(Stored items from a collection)
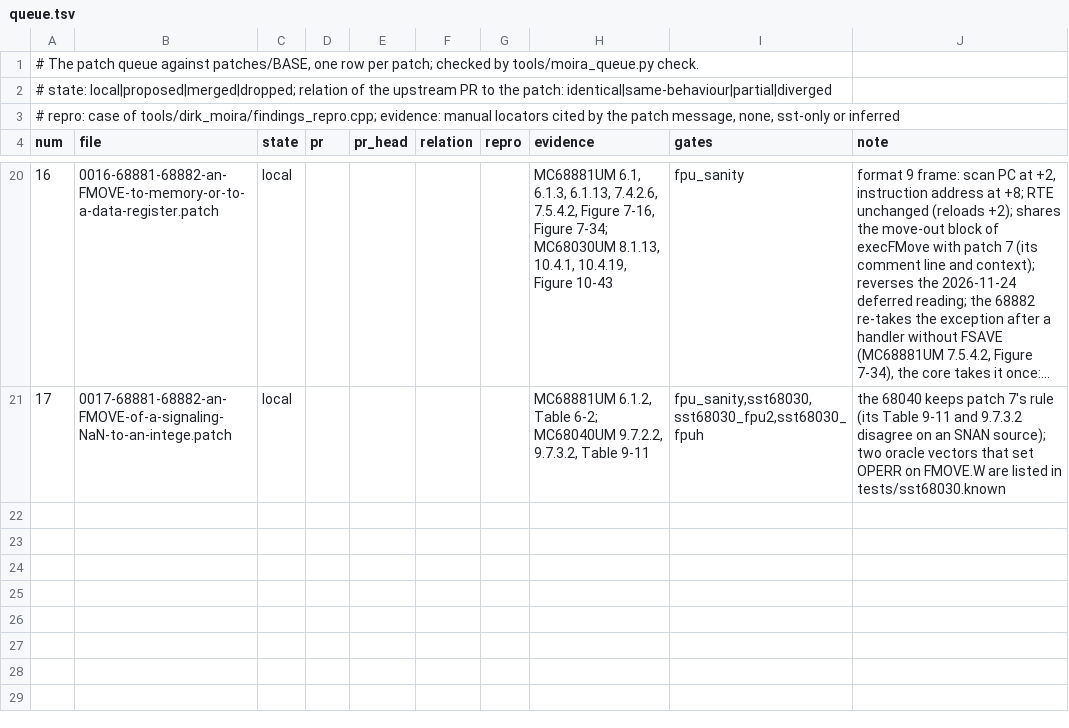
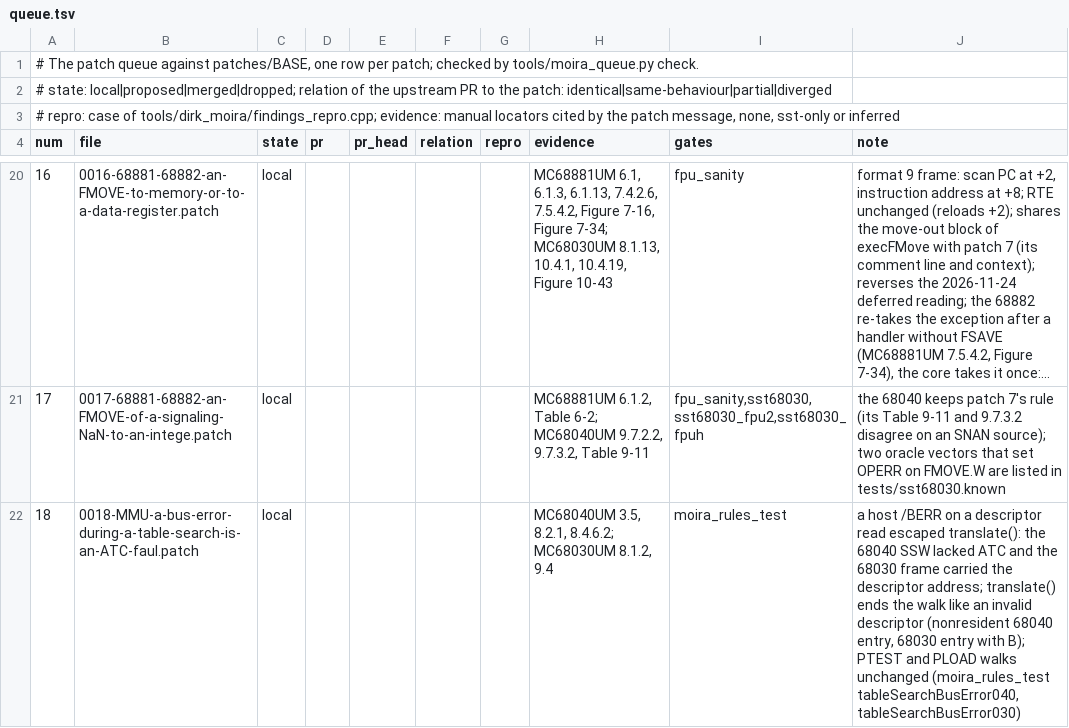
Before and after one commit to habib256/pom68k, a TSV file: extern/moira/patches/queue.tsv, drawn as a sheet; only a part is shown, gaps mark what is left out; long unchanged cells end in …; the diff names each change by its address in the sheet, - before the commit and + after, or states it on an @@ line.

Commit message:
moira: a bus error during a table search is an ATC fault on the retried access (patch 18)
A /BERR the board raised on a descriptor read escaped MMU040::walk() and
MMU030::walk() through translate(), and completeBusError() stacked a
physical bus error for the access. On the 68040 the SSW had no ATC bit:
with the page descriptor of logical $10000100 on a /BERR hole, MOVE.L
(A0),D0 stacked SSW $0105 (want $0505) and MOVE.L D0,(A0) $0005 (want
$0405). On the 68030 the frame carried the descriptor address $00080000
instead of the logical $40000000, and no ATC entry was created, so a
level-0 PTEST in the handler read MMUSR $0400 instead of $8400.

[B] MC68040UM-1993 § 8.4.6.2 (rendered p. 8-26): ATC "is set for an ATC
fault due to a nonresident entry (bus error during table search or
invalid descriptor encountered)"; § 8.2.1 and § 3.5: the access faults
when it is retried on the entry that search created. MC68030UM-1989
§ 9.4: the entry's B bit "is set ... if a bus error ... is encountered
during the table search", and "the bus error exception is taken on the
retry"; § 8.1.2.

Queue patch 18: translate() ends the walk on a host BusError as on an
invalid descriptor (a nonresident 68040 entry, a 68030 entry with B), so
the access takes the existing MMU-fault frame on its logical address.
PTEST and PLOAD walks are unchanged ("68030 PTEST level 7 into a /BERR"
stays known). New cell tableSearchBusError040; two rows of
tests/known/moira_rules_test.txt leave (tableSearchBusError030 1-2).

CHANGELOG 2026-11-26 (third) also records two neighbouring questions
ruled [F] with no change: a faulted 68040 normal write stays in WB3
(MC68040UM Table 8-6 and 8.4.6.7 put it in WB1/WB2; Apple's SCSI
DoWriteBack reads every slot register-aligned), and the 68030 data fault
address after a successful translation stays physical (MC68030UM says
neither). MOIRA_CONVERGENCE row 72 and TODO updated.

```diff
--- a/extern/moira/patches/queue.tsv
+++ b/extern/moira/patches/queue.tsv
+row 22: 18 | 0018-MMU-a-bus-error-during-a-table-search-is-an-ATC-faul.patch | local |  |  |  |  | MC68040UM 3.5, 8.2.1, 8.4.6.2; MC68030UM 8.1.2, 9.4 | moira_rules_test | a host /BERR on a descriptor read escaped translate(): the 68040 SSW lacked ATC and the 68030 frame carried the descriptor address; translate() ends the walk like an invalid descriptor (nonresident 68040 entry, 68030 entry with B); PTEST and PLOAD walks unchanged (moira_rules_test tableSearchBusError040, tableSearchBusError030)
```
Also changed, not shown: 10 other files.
---
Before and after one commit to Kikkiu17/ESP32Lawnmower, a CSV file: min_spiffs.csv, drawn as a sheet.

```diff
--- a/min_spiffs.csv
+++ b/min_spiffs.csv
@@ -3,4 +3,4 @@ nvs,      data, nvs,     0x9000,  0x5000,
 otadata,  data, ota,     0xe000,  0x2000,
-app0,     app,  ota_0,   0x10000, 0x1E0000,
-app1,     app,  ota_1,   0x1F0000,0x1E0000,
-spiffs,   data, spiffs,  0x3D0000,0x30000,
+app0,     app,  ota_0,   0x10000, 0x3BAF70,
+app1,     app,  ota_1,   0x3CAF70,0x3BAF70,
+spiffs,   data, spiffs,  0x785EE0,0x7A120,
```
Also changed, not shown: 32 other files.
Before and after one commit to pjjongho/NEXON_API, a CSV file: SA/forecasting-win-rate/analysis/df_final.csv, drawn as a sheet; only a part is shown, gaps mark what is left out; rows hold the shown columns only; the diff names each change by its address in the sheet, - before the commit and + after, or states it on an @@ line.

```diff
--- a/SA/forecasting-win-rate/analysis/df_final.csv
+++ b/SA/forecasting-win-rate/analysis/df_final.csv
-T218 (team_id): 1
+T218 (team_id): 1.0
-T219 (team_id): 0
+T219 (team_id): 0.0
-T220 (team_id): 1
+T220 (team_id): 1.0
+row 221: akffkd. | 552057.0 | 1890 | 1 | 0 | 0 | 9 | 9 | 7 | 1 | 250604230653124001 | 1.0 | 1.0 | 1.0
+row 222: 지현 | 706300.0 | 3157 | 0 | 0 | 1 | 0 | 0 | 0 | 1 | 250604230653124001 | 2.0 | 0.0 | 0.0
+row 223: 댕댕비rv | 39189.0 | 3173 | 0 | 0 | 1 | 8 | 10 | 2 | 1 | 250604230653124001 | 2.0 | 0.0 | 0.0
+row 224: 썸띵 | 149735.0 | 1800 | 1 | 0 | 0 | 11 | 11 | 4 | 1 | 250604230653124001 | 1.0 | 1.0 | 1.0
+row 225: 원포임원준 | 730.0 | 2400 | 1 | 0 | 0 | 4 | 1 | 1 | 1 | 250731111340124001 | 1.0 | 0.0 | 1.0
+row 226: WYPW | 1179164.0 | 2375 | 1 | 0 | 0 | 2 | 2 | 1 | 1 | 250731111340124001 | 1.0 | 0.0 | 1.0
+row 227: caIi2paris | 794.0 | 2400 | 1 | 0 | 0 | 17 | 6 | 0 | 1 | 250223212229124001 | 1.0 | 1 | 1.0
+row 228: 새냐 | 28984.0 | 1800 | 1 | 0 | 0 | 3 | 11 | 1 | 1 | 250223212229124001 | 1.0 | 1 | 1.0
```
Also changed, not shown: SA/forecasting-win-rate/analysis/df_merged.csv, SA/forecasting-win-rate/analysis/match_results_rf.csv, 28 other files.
---
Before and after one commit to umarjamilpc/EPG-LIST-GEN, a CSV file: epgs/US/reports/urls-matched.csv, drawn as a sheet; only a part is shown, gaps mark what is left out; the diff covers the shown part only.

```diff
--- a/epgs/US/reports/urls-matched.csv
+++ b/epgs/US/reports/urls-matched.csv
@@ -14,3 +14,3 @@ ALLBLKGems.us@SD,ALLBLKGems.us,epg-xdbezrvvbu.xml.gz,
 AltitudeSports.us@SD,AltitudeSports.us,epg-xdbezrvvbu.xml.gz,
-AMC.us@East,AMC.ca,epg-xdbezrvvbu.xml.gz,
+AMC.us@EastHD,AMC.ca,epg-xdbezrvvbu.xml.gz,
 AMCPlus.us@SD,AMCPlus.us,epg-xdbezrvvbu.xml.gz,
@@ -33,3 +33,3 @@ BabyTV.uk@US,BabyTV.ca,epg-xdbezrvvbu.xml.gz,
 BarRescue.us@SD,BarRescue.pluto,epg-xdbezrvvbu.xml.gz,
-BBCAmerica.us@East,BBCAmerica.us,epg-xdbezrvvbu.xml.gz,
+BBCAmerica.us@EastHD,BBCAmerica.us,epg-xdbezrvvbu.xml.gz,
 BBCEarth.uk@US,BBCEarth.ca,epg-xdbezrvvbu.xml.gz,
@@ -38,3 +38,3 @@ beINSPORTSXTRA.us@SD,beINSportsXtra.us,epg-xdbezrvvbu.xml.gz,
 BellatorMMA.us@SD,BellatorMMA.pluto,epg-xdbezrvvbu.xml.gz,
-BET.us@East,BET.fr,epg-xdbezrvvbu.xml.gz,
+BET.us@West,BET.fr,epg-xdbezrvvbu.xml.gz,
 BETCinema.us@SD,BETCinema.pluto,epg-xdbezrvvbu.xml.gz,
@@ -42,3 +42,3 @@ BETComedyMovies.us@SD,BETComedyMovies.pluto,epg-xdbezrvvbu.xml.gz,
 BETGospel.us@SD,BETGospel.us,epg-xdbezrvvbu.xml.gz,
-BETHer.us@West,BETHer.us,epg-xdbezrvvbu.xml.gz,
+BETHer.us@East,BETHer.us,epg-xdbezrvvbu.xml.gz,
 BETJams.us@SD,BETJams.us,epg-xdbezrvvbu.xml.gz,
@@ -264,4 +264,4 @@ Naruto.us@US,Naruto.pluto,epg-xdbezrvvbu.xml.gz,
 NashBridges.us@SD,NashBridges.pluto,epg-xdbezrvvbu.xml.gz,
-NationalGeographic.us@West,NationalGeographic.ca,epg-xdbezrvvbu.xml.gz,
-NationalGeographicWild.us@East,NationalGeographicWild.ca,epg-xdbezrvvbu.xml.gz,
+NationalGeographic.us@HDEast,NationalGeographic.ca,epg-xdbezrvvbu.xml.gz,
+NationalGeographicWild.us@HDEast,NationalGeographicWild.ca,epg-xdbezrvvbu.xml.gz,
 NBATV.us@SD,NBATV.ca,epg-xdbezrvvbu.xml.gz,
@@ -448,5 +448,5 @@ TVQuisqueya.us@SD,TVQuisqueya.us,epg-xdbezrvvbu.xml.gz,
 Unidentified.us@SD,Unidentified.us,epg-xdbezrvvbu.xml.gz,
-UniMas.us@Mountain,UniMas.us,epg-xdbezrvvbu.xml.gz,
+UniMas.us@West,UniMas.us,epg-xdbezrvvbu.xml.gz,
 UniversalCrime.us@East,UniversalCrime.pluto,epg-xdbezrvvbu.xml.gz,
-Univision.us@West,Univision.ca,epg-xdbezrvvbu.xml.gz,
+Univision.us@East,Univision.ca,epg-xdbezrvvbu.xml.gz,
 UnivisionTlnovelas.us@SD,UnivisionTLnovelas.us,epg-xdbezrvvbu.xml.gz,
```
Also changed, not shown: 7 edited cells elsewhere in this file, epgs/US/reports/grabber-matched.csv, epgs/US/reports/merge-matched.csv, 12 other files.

Exercise requirements -
Copy all the lines above that hold the string "data".

Answer section -
DoWriteBack reads every slot register-aligned), and the 68030 data fault
@@ -3,4 +3,4 @@ nvs,      data, nvs,     0x9000,  0x5000,
 otadata,  data, ota,     0xe000,  0x2000,
-spiffs,   data, spiffs,  0x3D0000,0x30000,
+spiffs,   data, spiffs,  0x785EE0,0x7A120,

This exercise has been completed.